Heaney wins `Irish Times' literature prize
The Nobel laureate, Seamus Heaney, yesterday added to his numerous literary awards by winning the poetry category of the Irish Times Literature Prizes for 1999 with Opened Ground, a collection of his poetry spanning three decades, from 1966 to 1996.
The International Fiction Prize went to the US writer, Lorrie Moore, for her short story collection, Birds of America. Born in 1957 in Glens Falls, New York, Moore is a professor of English and the author of two previous short story collections and two novels.
The Irish Literature Prize for Fiction has gone to Antonia Logue for her first novel, Shadow-Box, with Neil Belton winning the Irish Literature Prize for Non-Fiction for his first book, The Good Listener - Helen Bamber: A Life Against Cruelty.
A prize for work in the Irish language, being introduced to the awards for the first time this year, went to Mairin Nic Eoin for B'ait Leo Bean, an examination of the ideology of gender in Irish literature and literary culture.
Lorrie Moore's Birds of America was picked from a shortlist of four books nominated for the Irish Times International Fiction Prize.
The others were the short story collection, The Love of a Good Woman, by the Canadian writer, Alice Munro; the novel, Underworld, by American Don DeLillo; and A Star Called Henry, the novel by Roddy Doyle, the only Irish writer on the list.
The judges for the International Fiction Prize were Bill Buford, literary and fiction editor of the New Yorker; Douglas Kennedy, novelist, travel writer and critic; and Irish novelist and short story writer, Mary Morrissy.
The International Fiction Prize is for work in English published in Ireland, the United Kingdom or the United States, and is presented biennially.
The Irish Literature Prizes, also presented biennially, are awarded in three categories, fiction, poetry and non-fiction in English.
Antonia Logue's Shadow-Box was short listed for the fiction prize with Colum McCann's This Side of Brightness, and As It Is In Heaven by Niall Williams.
Paul Durcan, for Greetings to Our Friends In Brazil, and Medbh McGuckian, for Selected Poems, joined Seamus Heaney on the poetry shortlist.
Neil Belton won the non-fiction prize for The Good Listener.
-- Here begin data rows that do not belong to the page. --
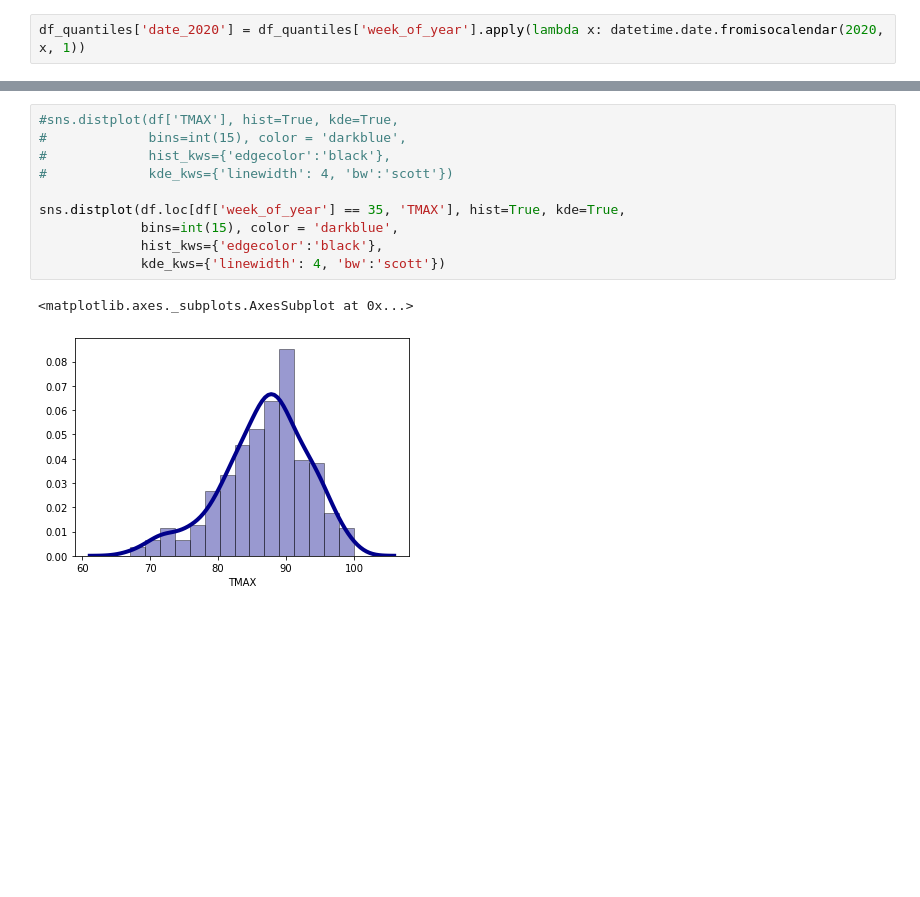
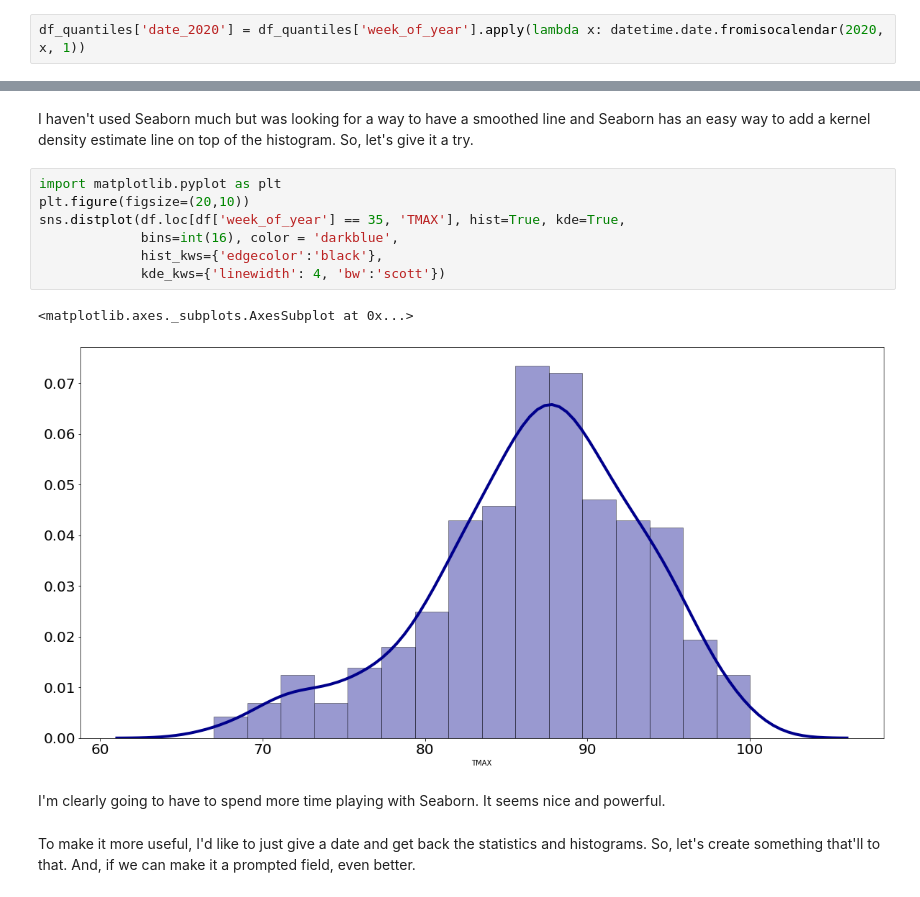
Before and after one commit to will-franklin/weather-distributions, a Jupyter notebook: weather.ipynb, the cells around one changed output, grey strips where cells are left out. Saved outputs shown, nothing was run; the diff lists cells and outputs as text; blank space fills up the shorter version.

```diff
--- a/weather.ipynb
+++ b/weather.ipynb
@@ -247,13 +212,16 @@ df.loc[df['week_of_year'] == 35, 'TMAX'].hist(bins=15)
+# %% [markdown]
+I haven't used Seaborn much but was looking for a way to have a smoothed line and Seaborn has an easy way to add a kernel density estimate line on top of the histogram.  So, let's give it a try.
 # %%
-#sns.distplot(df['TMAX'], hist=True, kde=True,
-#             bins=int(15), color = 'darkblue',
-#             hist_kws={'edgecolor':'black'},
-#             kde_kws={'linewidth': 4, 'bw':'scott'})
-
+import matplotlib.pyplot as plt
+plt.figure(figsize=(20,10))
 sns.distplot(df.loc[df['week_of_year'] == 35, 'TMAX'], hist=True, kde=True,
-             bins=int(15), color = 'darkblue',
+             bins=int(16), color = 'darkblue',
              hist_kws={'edgecolor':'black'},
              kde_kws={'linewidth': 4, 'bw':'scott'})
 # %% [output]
 <matplotlib.axes._subplots.AxesSubplot at 0x...>
-[figure, old version]
+[figure, new version]
+# %% [markdown]
+I'm clearly going to have to spend more time playing with Seaborn.  It seems nice and powerful.
+# %% [markdown]
+To make it more useful, I'd like to just give a date and get back the statistics and histograms.  So, let's create something that'll to that.  And, if we can make it a prompted field, even better.
```
Also changed, not shown: parts of 45 cells of this notebook.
Helen Bamber: A Life Against Cruelty against competition from Edna O'Brien, who had been shortlisted for James Joyce, and Peter Sheridan, whose first book, 44 - A Dublin Memoir, was the third contender.
The Irish Literature Prizes were judged by the former National Library director, Pat Donlon, who chaired the panel; the author and critic, Rabbi Julia Neuberger; and Dr Richard Kearney, novelist, professor of philosophy at UCD and visiting European professor of philosophy at Boston College.
For the non-fiction shortlist, they considered works of history, biography, autobiography, politics, criticism, travel, current affairs and belles lettres.
The Irish language prize was open to works of fiction, poetry and non-fiction from which the judges had to select what in their opinion was the single most outstanding publication.
As well as the winning title, B'Ait Leo Bean, a work of scholarly study by Mairin Nic Eoin, two collections of poetry were also shortlisted for this prize: Do Lorg: Danta agus Aortha by Pol Breathnach, and Cead Aighnis by Nuala Ni Dhomhnaill.
The judges for the Irish language prize were Alan Titley, head of the Irish department at St Patrick's College, Drumcondra, Dublin, who was the panel chairman; Aine Ni Ghlinn, poet and journalist; and Diarmaid O Muirithe, author and former lecturer in the Department of Irish Language and Literature in UCD.
The eligibility period for all the prizes was for books published between July 31st, 1997, and August 1st, 1999.
Because of its publication date, Roddy Doyle's new novel was technically ineligible, but the judges on the International Prize panel insisted that it be included "as a book that is already part of our literary culture".
In a statement accompanying their short list in early September, the three judges said: "When we sat down this morning to determine our final shortlist of the best English language novels published in the last two years, we were unanimous in our conviction that one of the most important novels wasn't technically eligible - Roddy Doyle's A Star Called Henry, even though the book was already widely reviewed and available in bookshops.
"This, to us, made a mockery of our endeavour. It was to our minds, a great achievement and would do harm to our judgment and to the prize's reputation to exclude it."
The three judges of the Irish Literature Prizes (in English) stated that "according to the rules laid down by The Irish Times", they had only considered books published between July 31st, 1997, and August 1st, 1999.